Xmotion show car blends tradition with high-tech
NISSAN BILLED ITS DETROIT MOTOR show Xmotion concept car as “a design exploration for a potentially groundbreaking compact SUV.”
It says the six-passenger, three-row Xmotion (pronounced “cross motion”) concept “fuses Japanese culture and traditional craftsmanship with American-style utility and new-generation Nissan Intelligent Mobility technology.”
Alfonso Albaisa, Nissan’s senior vice president of global design, says that “in the Xmotion concept, we explored the more rugged and powerful side of Nissan Intelligent Mobility.
“Bold and powerful forms and proportions are, upon closer inspection, contrasted with aspects of traditional Japanese craftsmanship expressed in a contemporary way.
“The exterior’s combination of western and eastern concepts continues inside the Xmotion, where advanced connectivity and autonomous technologies mix with modern Japanese digital art and cultural craftsmanship.”
Signalling the future of Nissan design, the Xmotion’s exterior uses understated sculptural lines, including unique U-shaped headlights and an evolution of the brand’s signature V-motion grille.
The visual simplicity of the bodywork contrasts with the metal-crafted wheels.

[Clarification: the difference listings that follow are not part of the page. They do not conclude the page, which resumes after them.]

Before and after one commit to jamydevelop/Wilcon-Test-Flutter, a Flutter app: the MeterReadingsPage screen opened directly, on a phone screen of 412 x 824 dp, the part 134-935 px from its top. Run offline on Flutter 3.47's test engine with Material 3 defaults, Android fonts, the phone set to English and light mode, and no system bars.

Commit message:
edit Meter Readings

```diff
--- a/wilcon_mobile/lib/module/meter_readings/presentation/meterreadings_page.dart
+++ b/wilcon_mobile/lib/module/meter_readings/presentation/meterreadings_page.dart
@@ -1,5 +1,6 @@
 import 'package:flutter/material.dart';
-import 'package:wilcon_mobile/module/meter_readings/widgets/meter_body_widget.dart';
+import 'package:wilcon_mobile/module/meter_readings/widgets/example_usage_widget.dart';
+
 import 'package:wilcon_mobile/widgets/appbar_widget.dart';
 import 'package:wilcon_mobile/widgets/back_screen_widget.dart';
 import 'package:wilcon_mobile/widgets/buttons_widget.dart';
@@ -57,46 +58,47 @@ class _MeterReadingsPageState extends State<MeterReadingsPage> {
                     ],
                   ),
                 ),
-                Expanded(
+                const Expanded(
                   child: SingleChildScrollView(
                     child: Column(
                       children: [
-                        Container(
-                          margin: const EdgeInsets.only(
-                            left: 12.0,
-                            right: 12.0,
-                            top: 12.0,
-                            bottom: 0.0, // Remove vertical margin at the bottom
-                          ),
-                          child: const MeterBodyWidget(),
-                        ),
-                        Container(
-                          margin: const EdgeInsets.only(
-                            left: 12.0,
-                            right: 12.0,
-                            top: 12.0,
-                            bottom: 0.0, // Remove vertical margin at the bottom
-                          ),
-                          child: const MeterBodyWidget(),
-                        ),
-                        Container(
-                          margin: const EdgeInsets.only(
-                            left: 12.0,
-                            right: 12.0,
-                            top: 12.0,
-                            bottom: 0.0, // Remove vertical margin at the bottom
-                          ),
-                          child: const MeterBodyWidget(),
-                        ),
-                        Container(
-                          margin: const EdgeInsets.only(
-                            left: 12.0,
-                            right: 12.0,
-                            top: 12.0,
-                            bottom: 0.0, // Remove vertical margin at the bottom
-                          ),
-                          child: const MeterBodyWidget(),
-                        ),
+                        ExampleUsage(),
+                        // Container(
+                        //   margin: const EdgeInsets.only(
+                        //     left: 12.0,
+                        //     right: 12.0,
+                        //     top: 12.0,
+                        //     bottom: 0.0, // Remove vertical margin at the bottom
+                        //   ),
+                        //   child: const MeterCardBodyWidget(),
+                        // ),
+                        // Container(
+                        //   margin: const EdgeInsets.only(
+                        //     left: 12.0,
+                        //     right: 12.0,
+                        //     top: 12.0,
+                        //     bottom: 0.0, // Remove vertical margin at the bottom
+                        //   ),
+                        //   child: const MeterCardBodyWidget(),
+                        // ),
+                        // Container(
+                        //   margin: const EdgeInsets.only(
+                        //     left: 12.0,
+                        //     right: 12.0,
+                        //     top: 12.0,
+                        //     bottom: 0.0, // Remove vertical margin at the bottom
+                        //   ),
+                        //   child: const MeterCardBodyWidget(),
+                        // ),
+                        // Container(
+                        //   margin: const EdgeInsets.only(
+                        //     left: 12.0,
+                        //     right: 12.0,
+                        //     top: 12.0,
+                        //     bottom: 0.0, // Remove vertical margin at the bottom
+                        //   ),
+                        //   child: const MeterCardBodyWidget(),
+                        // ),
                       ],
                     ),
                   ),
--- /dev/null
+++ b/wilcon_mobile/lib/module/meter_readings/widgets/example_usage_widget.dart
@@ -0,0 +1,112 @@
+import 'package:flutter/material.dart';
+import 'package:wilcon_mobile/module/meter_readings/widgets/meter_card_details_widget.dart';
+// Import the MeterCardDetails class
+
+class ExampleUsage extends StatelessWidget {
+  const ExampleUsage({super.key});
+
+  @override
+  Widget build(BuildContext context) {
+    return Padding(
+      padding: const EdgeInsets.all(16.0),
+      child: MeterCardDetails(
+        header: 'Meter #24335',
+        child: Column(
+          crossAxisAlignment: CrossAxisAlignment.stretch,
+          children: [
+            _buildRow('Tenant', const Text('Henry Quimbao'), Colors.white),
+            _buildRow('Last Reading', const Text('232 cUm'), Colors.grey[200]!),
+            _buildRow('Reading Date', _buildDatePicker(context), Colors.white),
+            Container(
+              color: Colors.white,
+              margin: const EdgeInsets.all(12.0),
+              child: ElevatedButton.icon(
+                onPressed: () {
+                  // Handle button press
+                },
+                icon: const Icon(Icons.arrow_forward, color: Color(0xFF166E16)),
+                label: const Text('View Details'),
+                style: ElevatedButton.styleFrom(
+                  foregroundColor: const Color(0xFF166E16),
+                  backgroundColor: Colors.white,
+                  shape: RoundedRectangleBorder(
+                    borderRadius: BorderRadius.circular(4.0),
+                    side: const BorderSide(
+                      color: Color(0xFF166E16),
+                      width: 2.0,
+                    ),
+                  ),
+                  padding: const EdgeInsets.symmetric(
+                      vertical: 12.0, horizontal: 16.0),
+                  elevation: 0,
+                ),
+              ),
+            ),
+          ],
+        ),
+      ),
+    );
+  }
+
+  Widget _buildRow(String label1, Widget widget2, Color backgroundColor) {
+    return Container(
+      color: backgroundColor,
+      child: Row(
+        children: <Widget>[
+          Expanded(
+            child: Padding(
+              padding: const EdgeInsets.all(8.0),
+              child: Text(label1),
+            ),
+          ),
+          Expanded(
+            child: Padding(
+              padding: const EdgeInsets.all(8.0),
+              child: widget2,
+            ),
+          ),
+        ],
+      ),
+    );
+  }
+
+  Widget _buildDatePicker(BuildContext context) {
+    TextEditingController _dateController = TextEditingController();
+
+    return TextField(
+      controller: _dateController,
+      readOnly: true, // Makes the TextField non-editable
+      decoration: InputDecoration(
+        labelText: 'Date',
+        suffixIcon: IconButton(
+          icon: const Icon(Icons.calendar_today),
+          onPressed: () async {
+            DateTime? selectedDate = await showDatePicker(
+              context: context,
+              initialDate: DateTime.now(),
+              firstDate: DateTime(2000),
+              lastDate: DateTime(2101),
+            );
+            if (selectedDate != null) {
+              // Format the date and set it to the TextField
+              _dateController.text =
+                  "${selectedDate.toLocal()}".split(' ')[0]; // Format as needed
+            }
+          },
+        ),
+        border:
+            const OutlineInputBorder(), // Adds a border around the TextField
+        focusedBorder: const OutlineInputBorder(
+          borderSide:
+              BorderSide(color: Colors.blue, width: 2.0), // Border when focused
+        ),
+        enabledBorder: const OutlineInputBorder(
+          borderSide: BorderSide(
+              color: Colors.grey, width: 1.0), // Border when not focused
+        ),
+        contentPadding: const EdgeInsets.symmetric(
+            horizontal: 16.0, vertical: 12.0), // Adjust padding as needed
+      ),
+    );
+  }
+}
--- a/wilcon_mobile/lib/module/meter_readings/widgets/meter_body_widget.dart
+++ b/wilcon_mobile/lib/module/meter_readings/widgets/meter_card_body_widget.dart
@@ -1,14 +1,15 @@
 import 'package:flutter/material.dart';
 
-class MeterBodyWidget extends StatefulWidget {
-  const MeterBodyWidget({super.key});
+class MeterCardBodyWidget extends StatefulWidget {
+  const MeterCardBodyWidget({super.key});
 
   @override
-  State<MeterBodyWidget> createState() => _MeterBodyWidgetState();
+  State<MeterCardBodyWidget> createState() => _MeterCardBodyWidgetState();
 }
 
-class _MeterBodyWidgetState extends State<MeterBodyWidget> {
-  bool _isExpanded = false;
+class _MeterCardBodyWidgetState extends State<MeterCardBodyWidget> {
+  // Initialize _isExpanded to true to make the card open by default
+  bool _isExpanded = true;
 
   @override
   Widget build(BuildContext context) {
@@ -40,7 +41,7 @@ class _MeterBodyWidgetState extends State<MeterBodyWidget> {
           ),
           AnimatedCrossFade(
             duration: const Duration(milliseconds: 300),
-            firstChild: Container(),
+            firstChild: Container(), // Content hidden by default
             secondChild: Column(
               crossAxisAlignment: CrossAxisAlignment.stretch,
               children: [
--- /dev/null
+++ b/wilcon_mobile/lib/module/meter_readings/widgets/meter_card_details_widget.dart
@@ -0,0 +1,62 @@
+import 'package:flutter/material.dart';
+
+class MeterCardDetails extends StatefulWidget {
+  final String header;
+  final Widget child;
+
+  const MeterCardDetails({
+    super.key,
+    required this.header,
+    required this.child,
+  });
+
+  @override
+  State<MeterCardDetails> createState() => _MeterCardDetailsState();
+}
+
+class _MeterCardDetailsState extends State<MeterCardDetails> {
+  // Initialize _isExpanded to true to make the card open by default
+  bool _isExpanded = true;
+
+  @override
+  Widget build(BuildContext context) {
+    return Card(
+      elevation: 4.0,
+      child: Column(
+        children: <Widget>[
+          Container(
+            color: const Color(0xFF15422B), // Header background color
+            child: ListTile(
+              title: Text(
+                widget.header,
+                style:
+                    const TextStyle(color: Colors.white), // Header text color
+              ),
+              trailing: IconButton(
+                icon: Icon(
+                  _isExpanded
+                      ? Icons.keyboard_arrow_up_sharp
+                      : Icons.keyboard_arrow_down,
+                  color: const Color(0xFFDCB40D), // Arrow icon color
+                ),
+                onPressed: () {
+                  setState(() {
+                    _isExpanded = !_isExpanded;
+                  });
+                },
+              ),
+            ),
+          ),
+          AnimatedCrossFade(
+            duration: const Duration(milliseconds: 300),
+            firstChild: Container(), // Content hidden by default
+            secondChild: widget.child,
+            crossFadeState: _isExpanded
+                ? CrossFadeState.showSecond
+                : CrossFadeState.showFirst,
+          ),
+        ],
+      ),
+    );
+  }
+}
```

The mechanical tool-inspired wheels and all-terrain tyres are one piece, with the tyre tread physically laminated over the 21-inch aluminium-alloy wheels.
Additional exterior features include a retractable rooftop box and a unique tail light design inspired by Japanese woodwork.
The Xmotion’s long wheelbase and wheels pushed out to the extremes of the corners, allowed designers to create a fourplus-two seating layout.
There are three rows of side-by-side individual seats, and the cabin has been designed to provide “a perfect space for a young couple, another couple and two children or pets in the third row,” says Nissan.
The crafted interior design symbolises a Japanese landscape, honouring Nissan’s roots while incorporating advanced graphic user interfaces and autonomous driving technologies.
The interior itself was created with the imagery of a river on the floor, with the centre console acting as a bridge.
The console is the core of the interior design and uses a traditional Japanese architectural wood joinery technique, kanawa tsugi, which is found in the carpentry used to build temples and shrines.
The Xmotion concept’s instrument panel design is a modern interpretation of traditional Japanese kigumi wood joinery. Nissan says that by using the kigumi structure in the instrument panel and console, the vehicle’s interior suggests “a robust bone structure, creating a sense of strength and trust.”
The interior includes seven digital screen portions. Three main displays and left and right end displays span the width of the instrument panel. There’s also a “digital room mirror” in the ceiling and a centre console display.
Users can control the displays and infotainment system using gestures and eye movements. Intuitive controls and a voice command system allow drivers to focus on driving, helping them access various information easily and safely.
“We envision the Xmotion concept to be a highly functional SUV that can be driven every day, yet can take the owners and friends to a national park or recreation area on a whim,” Albaisa adds.
Nissan is no stranger to cutting edge SUV design. It introduced the Juke compact crossover in the early years of this decade, and the car was an instant success in Japan and Europe.
It’s a relatively-small seller here, but has been enormously successful elsewhere, helping to spur the growth of the then-new compact crossover class into the major market segment it is today.
Above: Nissan says it Xmotion concept unveiled at Detroit hints at styling theme for its future SUVS (left); U-shaped LED headlights and modified version of Nissan family grille dominate frontal styling (centre); Long wheelbase and wheel-at-each-corner layout allowed three rows of seats (right).